The first Census Office opened in Washington in 1850 and closed after each census. It stayed open permanently in 1902.
The 1790 census act gave the enumerators nine months from the collection of information to “post copies of the statistics in two of the most public places in the division” and send the lists to the marshals.
The clerk of the federal district court received the records and the federal judges submitted the census records to grand juries for verification of compliance.
Early census records have minimal information.
Early censuses were filled out by representatives of the federal government, known as an enumerator, and not the people themselves.
This most frequently occurred by going door to door.
This often resulted in errors in spelling and other information, particularly with names not commonly known to an enumerator.
Some of the discrepancies were also the result of a language barrier when the enumerator didn’t speak the same language as the person they were addressing.
The 1820 census was the first to ask about naturalization and heads of families.
1850 recorded each person’s age, occupation, and dwelling or house numbers.
You can see where your ancestors lived by utilizing area land plat maps.
1860 census schedules inquired about the value of personal estates.
Some of the census records asked if the head of household owned slaves.
Beginning with the 1870, the census asked where a person’s father and mother were born.
This is vital information to anyone doing genealogy research.
But discrepancies in ages, places and other information might cause inaccuracies.
Did your great-great grandfather know where his mother-in-law was born?
Some of the census records are difficult to find.
You may have to refer to historical records, such as when the state was established.
Minnesota was established in 1858 and was a territory beginning in 1849.
Prior to that it was a part of the Wisconsin Territory and it was in Michigan Territory before that.
The parts of Minnesota that were in those territories is included in those censuses for the appropriate years.
According to the National Archives and Records Administration, a Department of Commerce fire in 1921 destroyed most of the 1890 census, although there is an alphabetical index for the small percentage of population schedules that survived.
The census records are invaluable to the migration patterns of families and groups.
Federal land acquisitions throughout American history and territorial expansion “allowed” many families to travel together and establish farms and grazing rights.
Not much thought was given to Native groups of people.
Why 1940 now?

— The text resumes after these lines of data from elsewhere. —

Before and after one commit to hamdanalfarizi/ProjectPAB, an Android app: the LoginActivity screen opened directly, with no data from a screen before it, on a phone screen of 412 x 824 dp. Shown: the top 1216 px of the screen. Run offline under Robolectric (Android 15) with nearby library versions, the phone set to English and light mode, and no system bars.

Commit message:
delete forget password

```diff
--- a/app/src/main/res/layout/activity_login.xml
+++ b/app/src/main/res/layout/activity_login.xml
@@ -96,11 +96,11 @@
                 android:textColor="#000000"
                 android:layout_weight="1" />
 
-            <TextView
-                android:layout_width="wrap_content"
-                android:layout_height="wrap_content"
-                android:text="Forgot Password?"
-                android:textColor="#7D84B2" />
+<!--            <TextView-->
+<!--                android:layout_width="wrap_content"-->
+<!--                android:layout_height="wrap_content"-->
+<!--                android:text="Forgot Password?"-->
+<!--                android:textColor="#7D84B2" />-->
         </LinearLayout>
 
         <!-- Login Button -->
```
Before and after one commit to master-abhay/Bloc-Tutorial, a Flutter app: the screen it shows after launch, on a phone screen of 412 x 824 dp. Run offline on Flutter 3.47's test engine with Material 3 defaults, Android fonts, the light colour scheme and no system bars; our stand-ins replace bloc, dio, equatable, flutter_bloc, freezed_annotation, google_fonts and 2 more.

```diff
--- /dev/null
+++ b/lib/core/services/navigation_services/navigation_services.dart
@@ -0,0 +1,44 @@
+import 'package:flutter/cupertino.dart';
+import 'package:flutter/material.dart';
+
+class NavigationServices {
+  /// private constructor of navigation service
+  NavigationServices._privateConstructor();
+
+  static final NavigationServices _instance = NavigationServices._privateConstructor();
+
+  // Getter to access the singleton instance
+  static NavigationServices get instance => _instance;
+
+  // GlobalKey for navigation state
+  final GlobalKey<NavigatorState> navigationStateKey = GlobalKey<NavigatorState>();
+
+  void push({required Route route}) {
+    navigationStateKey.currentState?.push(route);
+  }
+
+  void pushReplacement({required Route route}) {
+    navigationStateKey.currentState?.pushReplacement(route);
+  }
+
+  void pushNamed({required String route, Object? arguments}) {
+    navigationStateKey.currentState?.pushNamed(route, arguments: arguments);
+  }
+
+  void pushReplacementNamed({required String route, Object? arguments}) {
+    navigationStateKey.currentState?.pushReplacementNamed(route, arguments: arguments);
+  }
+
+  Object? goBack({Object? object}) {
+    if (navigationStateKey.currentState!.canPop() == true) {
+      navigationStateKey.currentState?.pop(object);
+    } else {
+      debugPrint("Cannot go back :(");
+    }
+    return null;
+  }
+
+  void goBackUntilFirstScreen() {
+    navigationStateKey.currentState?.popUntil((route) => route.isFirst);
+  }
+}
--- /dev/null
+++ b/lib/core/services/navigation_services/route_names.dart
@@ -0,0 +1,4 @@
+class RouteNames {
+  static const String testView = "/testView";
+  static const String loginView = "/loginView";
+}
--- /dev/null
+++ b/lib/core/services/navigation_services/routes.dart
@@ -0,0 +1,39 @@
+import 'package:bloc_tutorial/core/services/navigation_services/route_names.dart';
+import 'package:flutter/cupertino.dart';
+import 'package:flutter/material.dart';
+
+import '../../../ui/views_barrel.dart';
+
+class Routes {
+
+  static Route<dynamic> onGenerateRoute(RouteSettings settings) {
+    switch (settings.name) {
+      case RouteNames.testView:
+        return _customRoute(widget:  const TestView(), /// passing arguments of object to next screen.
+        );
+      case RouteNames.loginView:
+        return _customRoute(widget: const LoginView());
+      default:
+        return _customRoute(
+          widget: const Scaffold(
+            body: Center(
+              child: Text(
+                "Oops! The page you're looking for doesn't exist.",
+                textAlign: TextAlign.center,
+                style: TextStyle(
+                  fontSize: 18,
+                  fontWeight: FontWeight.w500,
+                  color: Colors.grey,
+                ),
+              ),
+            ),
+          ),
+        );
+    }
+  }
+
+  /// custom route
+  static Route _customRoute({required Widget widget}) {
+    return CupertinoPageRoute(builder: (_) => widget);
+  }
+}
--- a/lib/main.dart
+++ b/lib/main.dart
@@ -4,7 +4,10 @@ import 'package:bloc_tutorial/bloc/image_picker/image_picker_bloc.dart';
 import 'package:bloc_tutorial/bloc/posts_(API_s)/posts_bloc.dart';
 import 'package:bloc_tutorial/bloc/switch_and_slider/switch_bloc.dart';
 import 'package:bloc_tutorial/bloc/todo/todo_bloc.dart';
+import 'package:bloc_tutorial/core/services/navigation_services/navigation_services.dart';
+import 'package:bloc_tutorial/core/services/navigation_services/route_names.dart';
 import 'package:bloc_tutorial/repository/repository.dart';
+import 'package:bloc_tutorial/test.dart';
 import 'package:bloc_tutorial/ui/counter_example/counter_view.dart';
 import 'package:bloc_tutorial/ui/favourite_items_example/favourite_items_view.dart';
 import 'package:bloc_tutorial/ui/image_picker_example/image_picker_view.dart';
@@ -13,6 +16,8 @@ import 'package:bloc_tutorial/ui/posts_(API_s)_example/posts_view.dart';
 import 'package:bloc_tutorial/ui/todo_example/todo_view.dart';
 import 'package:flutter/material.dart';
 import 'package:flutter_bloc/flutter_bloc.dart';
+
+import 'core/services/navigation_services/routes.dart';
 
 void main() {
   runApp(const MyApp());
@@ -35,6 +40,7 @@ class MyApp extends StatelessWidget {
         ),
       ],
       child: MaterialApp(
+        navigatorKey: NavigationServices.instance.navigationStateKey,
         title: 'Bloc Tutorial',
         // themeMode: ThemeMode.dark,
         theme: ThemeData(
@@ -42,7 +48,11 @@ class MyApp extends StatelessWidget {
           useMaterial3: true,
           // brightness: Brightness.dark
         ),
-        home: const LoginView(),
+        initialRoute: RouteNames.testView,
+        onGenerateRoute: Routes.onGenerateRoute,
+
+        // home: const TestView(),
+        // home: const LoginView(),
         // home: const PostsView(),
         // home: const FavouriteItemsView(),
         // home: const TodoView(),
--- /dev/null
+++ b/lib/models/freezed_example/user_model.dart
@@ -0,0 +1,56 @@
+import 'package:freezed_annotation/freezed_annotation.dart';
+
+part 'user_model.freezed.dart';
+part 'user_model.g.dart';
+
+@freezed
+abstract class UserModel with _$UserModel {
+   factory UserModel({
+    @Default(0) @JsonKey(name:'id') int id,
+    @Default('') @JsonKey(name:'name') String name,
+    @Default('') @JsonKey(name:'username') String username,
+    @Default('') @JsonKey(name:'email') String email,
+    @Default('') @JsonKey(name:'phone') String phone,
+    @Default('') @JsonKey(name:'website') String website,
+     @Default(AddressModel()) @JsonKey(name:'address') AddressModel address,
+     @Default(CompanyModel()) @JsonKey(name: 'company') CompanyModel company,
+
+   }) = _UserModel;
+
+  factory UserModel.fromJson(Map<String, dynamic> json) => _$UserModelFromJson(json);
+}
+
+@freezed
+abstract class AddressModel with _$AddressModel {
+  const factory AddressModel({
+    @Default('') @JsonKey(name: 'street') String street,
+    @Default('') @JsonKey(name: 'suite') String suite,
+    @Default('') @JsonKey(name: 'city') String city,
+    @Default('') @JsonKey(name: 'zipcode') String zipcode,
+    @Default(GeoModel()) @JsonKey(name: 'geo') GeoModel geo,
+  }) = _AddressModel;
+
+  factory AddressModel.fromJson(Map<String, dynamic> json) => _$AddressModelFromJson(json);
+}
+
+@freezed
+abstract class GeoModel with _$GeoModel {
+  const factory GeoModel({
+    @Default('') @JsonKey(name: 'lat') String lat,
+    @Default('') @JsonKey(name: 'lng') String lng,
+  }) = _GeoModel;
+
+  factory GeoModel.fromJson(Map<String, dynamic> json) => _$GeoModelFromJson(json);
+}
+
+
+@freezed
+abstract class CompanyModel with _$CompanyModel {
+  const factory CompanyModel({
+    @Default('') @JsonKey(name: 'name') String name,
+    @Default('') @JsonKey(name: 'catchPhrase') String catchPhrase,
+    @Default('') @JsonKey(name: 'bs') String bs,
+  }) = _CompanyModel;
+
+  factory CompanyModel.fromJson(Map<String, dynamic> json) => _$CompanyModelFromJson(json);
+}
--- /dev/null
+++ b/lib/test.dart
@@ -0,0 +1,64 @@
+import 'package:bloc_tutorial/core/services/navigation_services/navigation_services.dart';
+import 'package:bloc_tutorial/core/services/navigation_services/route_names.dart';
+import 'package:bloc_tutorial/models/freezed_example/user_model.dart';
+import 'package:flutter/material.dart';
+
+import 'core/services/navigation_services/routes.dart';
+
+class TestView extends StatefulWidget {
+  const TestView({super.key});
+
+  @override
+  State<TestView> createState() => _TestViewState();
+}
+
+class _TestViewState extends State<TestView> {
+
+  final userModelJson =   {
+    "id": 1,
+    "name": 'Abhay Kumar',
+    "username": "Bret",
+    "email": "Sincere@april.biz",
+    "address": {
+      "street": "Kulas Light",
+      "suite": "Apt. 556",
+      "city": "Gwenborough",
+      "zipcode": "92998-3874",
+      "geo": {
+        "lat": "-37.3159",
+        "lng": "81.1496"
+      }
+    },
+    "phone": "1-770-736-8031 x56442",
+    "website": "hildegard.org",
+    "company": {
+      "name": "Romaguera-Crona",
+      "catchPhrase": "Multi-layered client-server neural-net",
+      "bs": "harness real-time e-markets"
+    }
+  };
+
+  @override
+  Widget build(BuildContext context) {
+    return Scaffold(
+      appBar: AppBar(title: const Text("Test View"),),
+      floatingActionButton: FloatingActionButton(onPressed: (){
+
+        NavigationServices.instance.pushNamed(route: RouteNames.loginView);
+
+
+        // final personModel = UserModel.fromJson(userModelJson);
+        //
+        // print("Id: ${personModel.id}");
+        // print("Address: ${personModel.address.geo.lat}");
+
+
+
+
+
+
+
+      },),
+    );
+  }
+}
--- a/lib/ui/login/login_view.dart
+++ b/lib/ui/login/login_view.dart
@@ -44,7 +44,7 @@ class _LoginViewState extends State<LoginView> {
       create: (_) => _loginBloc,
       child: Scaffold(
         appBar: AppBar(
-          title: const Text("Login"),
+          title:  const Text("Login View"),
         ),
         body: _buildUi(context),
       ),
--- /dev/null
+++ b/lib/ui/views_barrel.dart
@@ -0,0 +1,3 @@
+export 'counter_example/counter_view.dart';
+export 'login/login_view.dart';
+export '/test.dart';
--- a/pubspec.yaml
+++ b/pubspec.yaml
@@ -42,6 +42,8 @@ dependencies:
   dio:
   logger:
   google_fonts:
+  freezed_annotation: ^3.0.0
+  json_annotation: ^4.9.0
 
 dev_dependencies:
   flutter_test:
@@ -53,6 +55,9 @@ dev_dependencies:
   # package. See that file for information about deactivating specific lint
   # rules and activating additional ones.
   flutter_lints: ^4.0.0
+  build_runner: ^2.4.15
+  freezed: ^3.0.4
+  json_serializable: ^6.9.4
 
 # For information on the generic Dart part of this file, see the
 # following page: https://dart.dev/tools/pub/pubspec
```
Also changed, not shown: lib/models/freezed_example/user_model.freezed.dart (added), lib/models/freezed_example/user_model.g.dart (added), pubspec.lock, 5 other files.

Legislation requires a 72 year delay in the release of the records.
This was originally related to the average lifespan of a person.
I referred to “Map Guide to the U.S. Federal Censuses, 1790-1920” by William Thorndale and William Dollarhide and “State Census Records” by Ann S. Lainhart for some of this information.
Other resources for your research: National Archives, US Census records.gov and US Census.org
Editor’s note: Leslie Plummer is a volunteer with the Anoka County Historical Society.